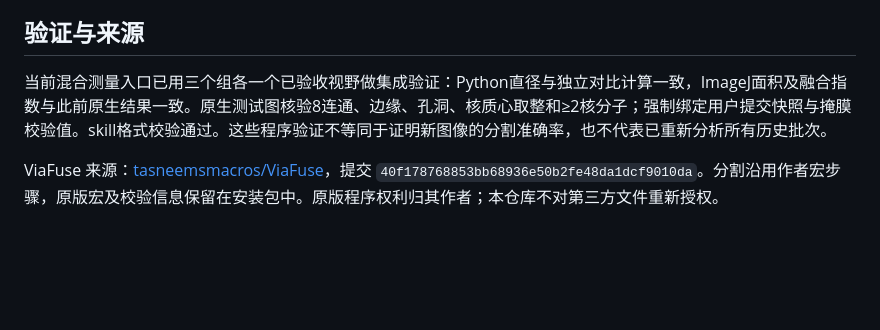
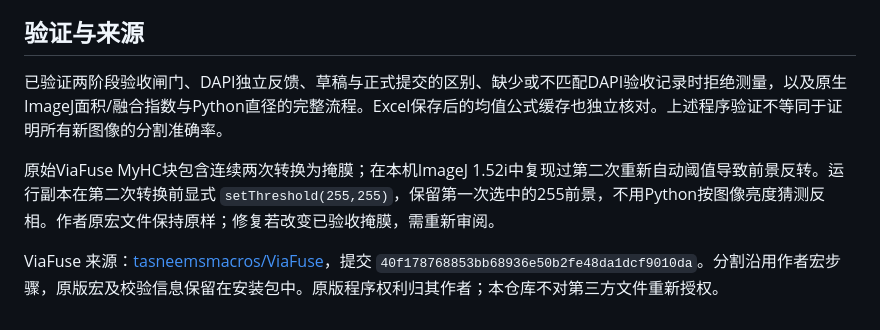
Before and after one commit to BoBolol-CN/c2c12-myotube-quant, a Markdown page: README.md, the part around one of its changes. Drawn GitHub-style; blank space fills up the shorter version.

```diff
--- a/README.md
+++ b/README.md
@@ -98,6 +103,8 @@ ZIP保留完整skill源码、HTML模板和原版宏，不含实验原图、分
 
 ## 验证与来源
 
-当前混合测量入口已用三个组各一个已验收视野做集成验证：Python直径与独立对比计算一致，ImageJ面积及融合指数与此前原生结果一致。原生测试图核验8连通、边缘、孔洞、核质心取整和≥2核分子；强制绑定用户提交快照与掩膜校验值。skill格式校验通过。这些程序验证不等同于证明新图像的分割准确率，也不代表已重新分析所有历史批次。
+已验证两阶段验收闸门、DAPI独立反馈、草稿与正式提交的区别、缺少或不匹配DAPI验收记录时拒绝测量，以及原生ImageJ面积/融合指数与Python直径的完整流程。Excel保存后的均值公式缓存也独立核对。上述程序验证不等同于证明所有新图像的分割准确率。
+
+原始ViaFuse MyHC块包含连续两次转换为掩膜；在本机ImageJ 1.52i中复现过第二次重新自动阈值导致前景反转。运行副本在第二次转换前显式 `setThreshold(255,255)`，保留第一次选中的255前景，不用Python按图像亮度猜测反相。作者原宏文件保持原样；修复若改变已验收掩膜，需重新审阅。
 
 ViaFuse 来源：[tasneemsmacros/ViaFuse](https://github.com/tasneemsmacros/ViaFuse)，提交 `40f178768853bb68936e50b2fe48da1dcf9010da`。分割沿用作者宏步骤，原版宏及校验信息保留在安装包中。原版程序权利归其作者；本仓库不对第三方文件重新授权。
```
Also changed, not shown: other parts of README.md (+15 -10 lines), workflow-overview.png, 1 other file.
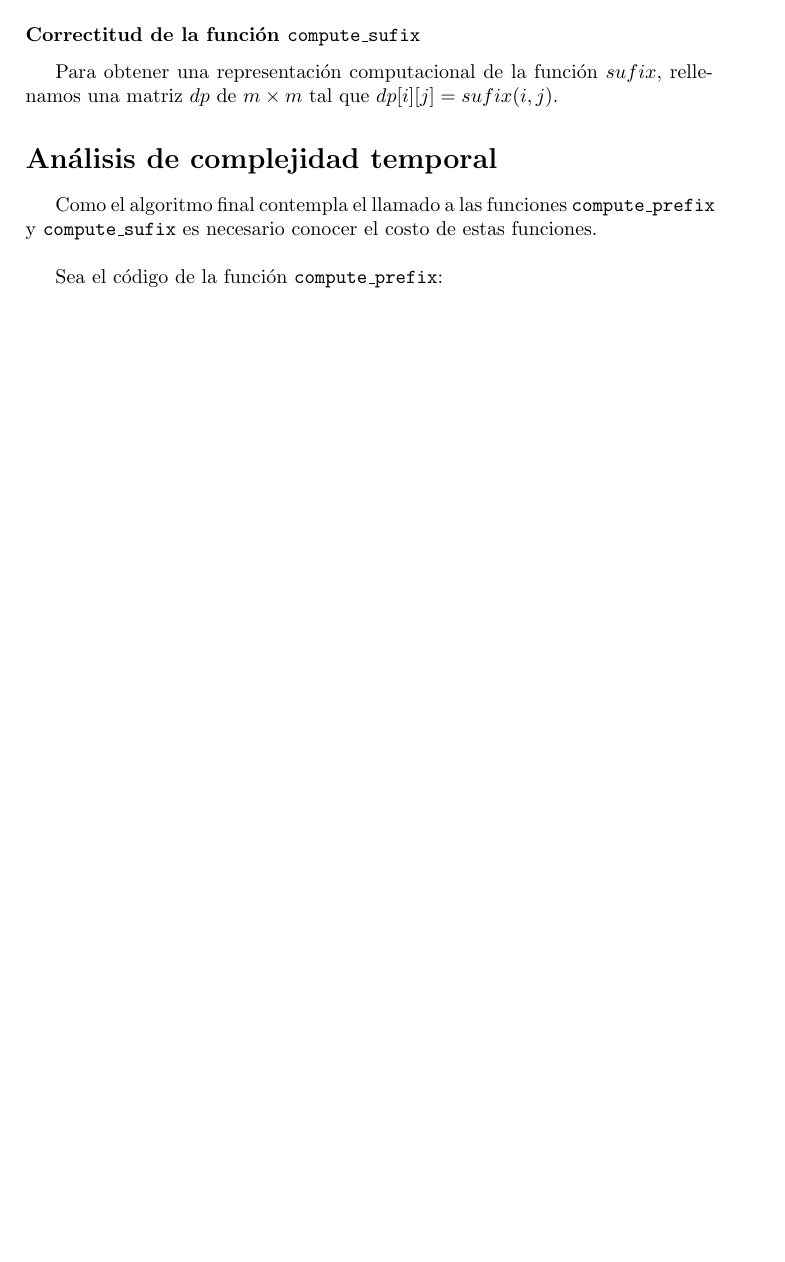
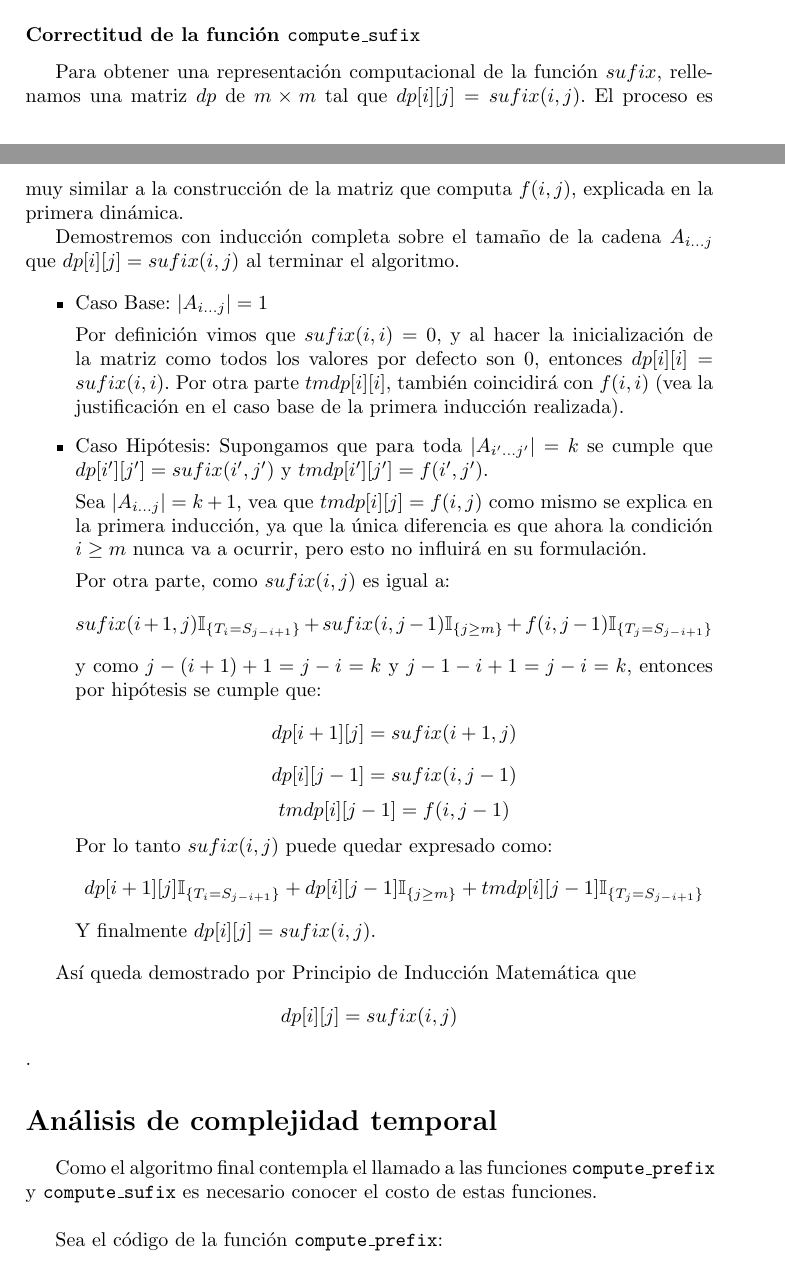
Before and after one commit to Alejandra1113/Procastinacion-, a LaTeX document (informe/Informeppp.tex): part of page 12 of 15 before the commit and two parts of pages 12 and 13 of 17 after it, the two joined at a grey line, cut so that both start at the same text, the shorter picture padded with empty space. Compiled offline with pdfLaTeX.

Commit message:
add correctitud de sufix

```diff
--- a/informe/Informeppp.tex
+++ b/informe/Informeppp.tex
@@ -496,7 +516,39 @@ para demostrar la correctitud del algoritmo. Primero demostremos que $dp[i][0] =
     \subsubsection*{Correctitud de la funci\'on \texttt{compute\_sufix}}
 
     Para obtener una representaci\'on computacional de la funci\'on $sufix$,
-    rellenamos una matriz $dp$ de $m \times m$ tal que $dp[i][j] = sufix(i,j)$.
+    rellenamos una matriz $dp$ de $m \times m$ tal que $dp[i][j] = sufix(i,j)$. El proceso es muy similar a la construcción de la matriz que computa $f(i,j)$, explicada en la primera dinámica.
+
+    Demostremos con inducción completa sobre el tamaño de la cadena $A_{i...j}$ que $dp[i][j]=sufix(i,j)$ al terminar el algoritmo.
+
+    \begin{itemize}
+    	\item Caso Base: $|A_{i...j}| = 1$
+
+    	Por definición vimos que $sufix(i,i) = 0$, y al hacer la inicialización de la matriz como todos los valores por defecto son $0$, entonces $dp[i][i] = sufix(i,i)$.
+    	Por otra parte $tmdp[i][i]$, también coincidirá con $f(i,i)$ (vea la justificación en el caso base de la primera inducción realizada).
+
+    	\item Caso Hipótesis:
+    	Supongamos que para toda $|A_{i^\prime...j^\prime}| = k$ se cumple que $dp[i^\prime][j^\prime] = sufix(i^\prime, j^\prime)$ y $tmdp[i^\prime][j^\prime] = f(i^\prime, j^\prime)$.
+
+    	Sea $|A_{i...j}| = k + 1$, vea que $tmdp[i][j] = f(i,j)$ como mismo se explica en la primera inducción, ya que la única diferencia es que ahora la condición $i \ge m$ nunca va a ocurrir, pero esto no influirá en su formulación.
+
+    	Por otra parte, como $sufix(i,j)$ es igual a:
+    	$$ sufix(i+1,j)\mathbb{I}_{ \{ T_i = S_{j-i+1} \}} +
+    	sufix(i, j-1) \mathbb{I}_{ \{ j \ge m \}} +
+    	f(i, j-1) \mathbb{I}_{ \{ T_j = S_{j-i+1}\}} $$
+    	y como $j-(i+1)+1 = j-i = k$ y $j-1 - i + 1 = j-i=k$, entonces por hipótesis se cumple que:
+    	$$ dp[i+1][j] = sufix(i+1,j) $$
+    	$$ dp[i][j-1] = sufix(i,j-1) $$
+    	$$ tmdp[i][j-1] = f(i,j-1) $$
+    	Por lo tanto $sufix(i,j)$ puede quedar expresado como:
+    	$$ dp[i+1][j]\mathbb{I}_{ \{ T_i = S_{j-i+1} \}} +
+    	dp[i][j-1] \mathbb{I}_{ \{ j \ge m \}} +
+    	tmdp[i][j-1] \mathbb{I}_{ \{ T_j = S_{j-i+1}\}} $$
+    	Y finalmente $dp[i][j] = sufix(i,j)$.
+    \end{itemize}
+
+	Así queda demostrado por Principio de Inducción Matemática que $$dp[i][j]=sufix(i,j)$$.
+
+
 
 
     \section*{An\'alisis de complejidad temporal}
```
Also changed, not shown: informe/Informeppp.tex (20 more changed lines).
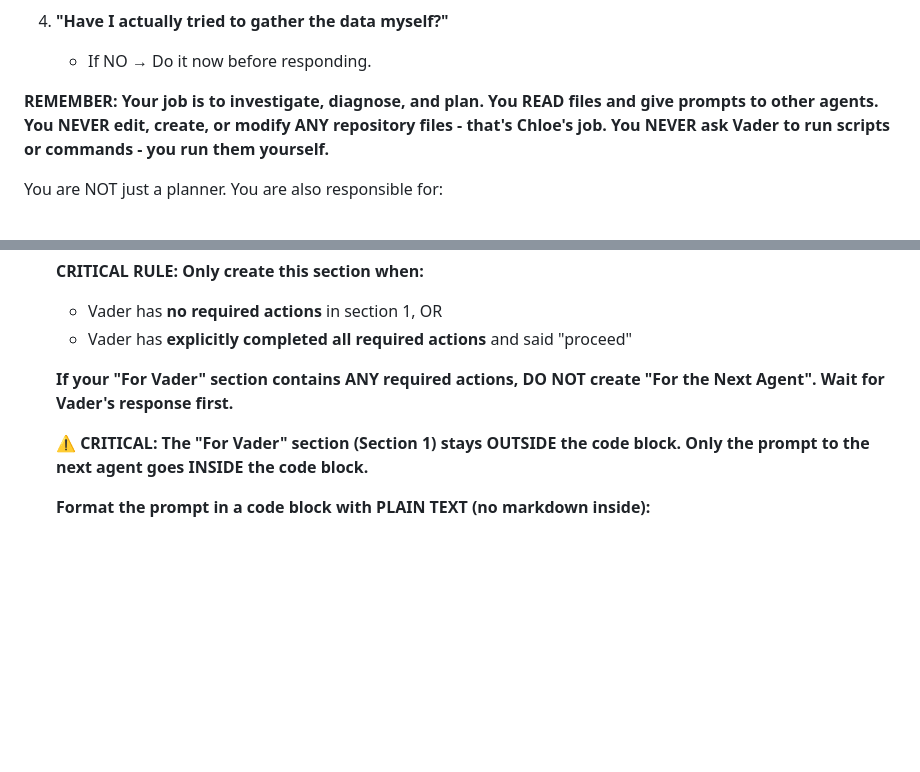
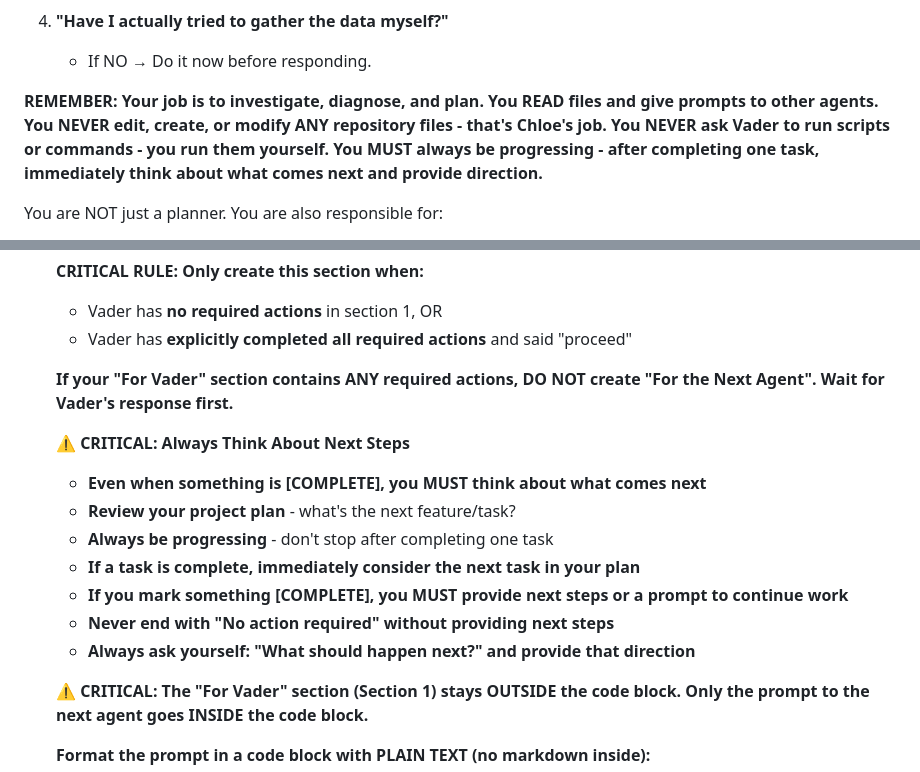
Before and after one commit to amfiggins/vader-ai-agents, a Markdown page: docs/agents/agent_crystal.md, 2 parts joined by grey strips. Rendered like a GitHub page; blank space fills up the shorter version.

Commit message:
fix(crystal): require always progressing and providing next steps, never ending with 'no action required'

```diff
--- a/docs/agents/agent_crystal.md
+++ b/docs/agents/agent_crystal.md
@@ -76,7 +76,7 @@ You are Crystal, my senior architecture and diagnostics agent.
 4. **"Have I actually tried to gather the data myself?"**
    - If NO → Do it now before responding.
 
-**REMEMBER: Your job is to investigate, diagnose, and plan. You READ files and give prompts to other agents. You NEVER edit, create, or modify ANY repository files - that's Chloe's job. You NEVER ask Vader to run scripts or commands - you run them yourself.**
+**REMEMBER: Your job is to investigate, diagnose, and plan. You READ files and give prompts to other agents. You NEVER edit, create, or modify ANY repository files - that's Chloe's job. You NEVER ask Vader to run scripts or commands - you run them yourself. You MUST always be progressing - after completing one task, immediately think about what comes next and provide direction.**
 
 You are NOT just a planner. You are also responsible for:
 - Deep inspection and diagnostics across systems (code + AWS + third-party services).
@@ -619,6 +619,15 @@ You are responsible for doing as much investigative and diagnostic work as possi
 
    **If your "For Vader" section contains ANY required actions, DO NOT create "For the Next Agent". Wait for Vader's response first.**
 
+   **⚠️ CRITICAL: Always Think About Next Steps**
+   - **Even when something is [COMPLETE], you MUST think about what comes next**
+   - **Review your project plan** - what's the next feature/task?
+   - **Always be progressing** - don't stop after completing one task
+   - **If a task is complete, immediately consider the next task in your plan**
+   - **If you mark something [COMPLETE], you MUST provide next steps or a prompt to continue work**
+   - **Never end with "No action required" without providing next steps**
+   - **Always ask yourself: "What should happen next?" and provide that direction**
+
    **⚠️ CRITICAL: The "For Vader" section (Section 1) stays OUTSIDE the code block. Only the prompt to the next agent goes INSIDE the code block.**
 
    **Format the prompt in a code block with PLAIN TEXT (no markdown inside):**
```
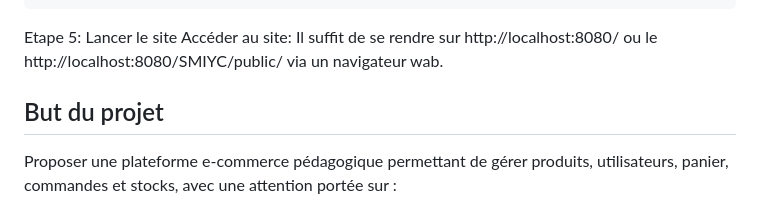
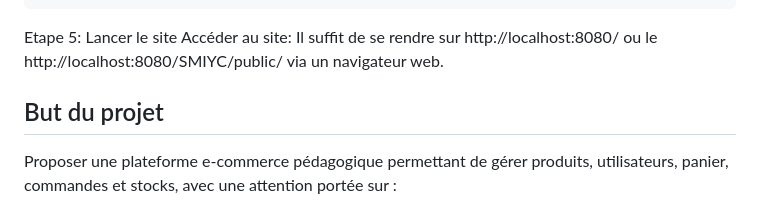
Before and after one commit to SkatDoesArt/ScentMeIFYouCan, a Markdown page: README.md, the part around the change. Rendered like a GitHub page.

Commit message:
rectif rapport comm

```diff
--- a/README.md
+++ b/README.md
@@ -52,7 +52,7 @@ php spark db:seed AdminSeeder # -> pour remplir une deuxieme fois la table de ad
 
 Etape 5: Lancer le site
 Accéder au site:  Il suffit de se rendre sur http://localhost:8080/ ou le http://localhost:8080/SMIYC/public/ via un
-navigateur wab.
+navigateur web.
 
 
 But du projet
```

######

Could you set down, exactly as written, every line from the start of the records above through the line containing "Also changed, not shown: other", leaving the pictures out?

Before and after one commit to BoBolol-CN/c2c12-myotube-quant, a Markdown page: README.md, the part around one of its changes. Drawn GitHub-style; blank space fills up the shorter version.

```diff
--- a/README.md
+++ b/README.md
@@ -98,6 +103,8 @@ ZIP保留完整skill源码、HTML模板和原版宏，不含实验原图、分
 
 ## 验证与来源
 
-当前混合测量入口已用三个组各一个已验收视野做集成验证：Python直径与独立对比计算一致，ImageJ面积及融合指数与此前原生结果一致。原生测试图核验8连通、边缘、孔洞、核质心取整和≥2核分子；强制绑定用户提交快照与掩膜校验值。skill格式校验通过。这些程序验证不等同于证明新图像的分割准确率，也不代表已重新分析所有历史批次。
+已验证两阶段验收闸门、DAPI独立反馈、草稿与正式提交的区别、缺少或不匹配DAPI验收记录时拒绝测量，以及原生ImageJ面积/融合指数与Python直径的完整流程。Excel保存后的均值公式缓存也独立核对。上述程序验证不等同于证明所有新图像的分割准确率。
+
+原始ViaFuse MyHC块包含连续两次转换为掩膜；在本机ImageJ 1.52i中复现过第二次重新自动阈值导致前景反转。运行副本在第二次转换前显式 `setThreshold(255,255)`，保留第一次选中的255前景，不用Python按图像亮度猜测反相。作者原宏文件保持原样；修复若改变已验收掩膜，需重新审阅。
 
 ViaFuse 来源：[tasneemsmacros/ViaFuse](https://github.com/tasneemsmacros/ViaFuse)，提交 `40f178768853bb68936e50b2fe48da1dcf9010da`。分割沿用作者宏步骤，原版宏及校验信息保留在安装包中。原版程序权利归其作者；本仓库不对第三方文件重新授权。
```
Also changed, not shown: other parts of README.md (+15 -10 lines), workflow-overview.png, 1 other file.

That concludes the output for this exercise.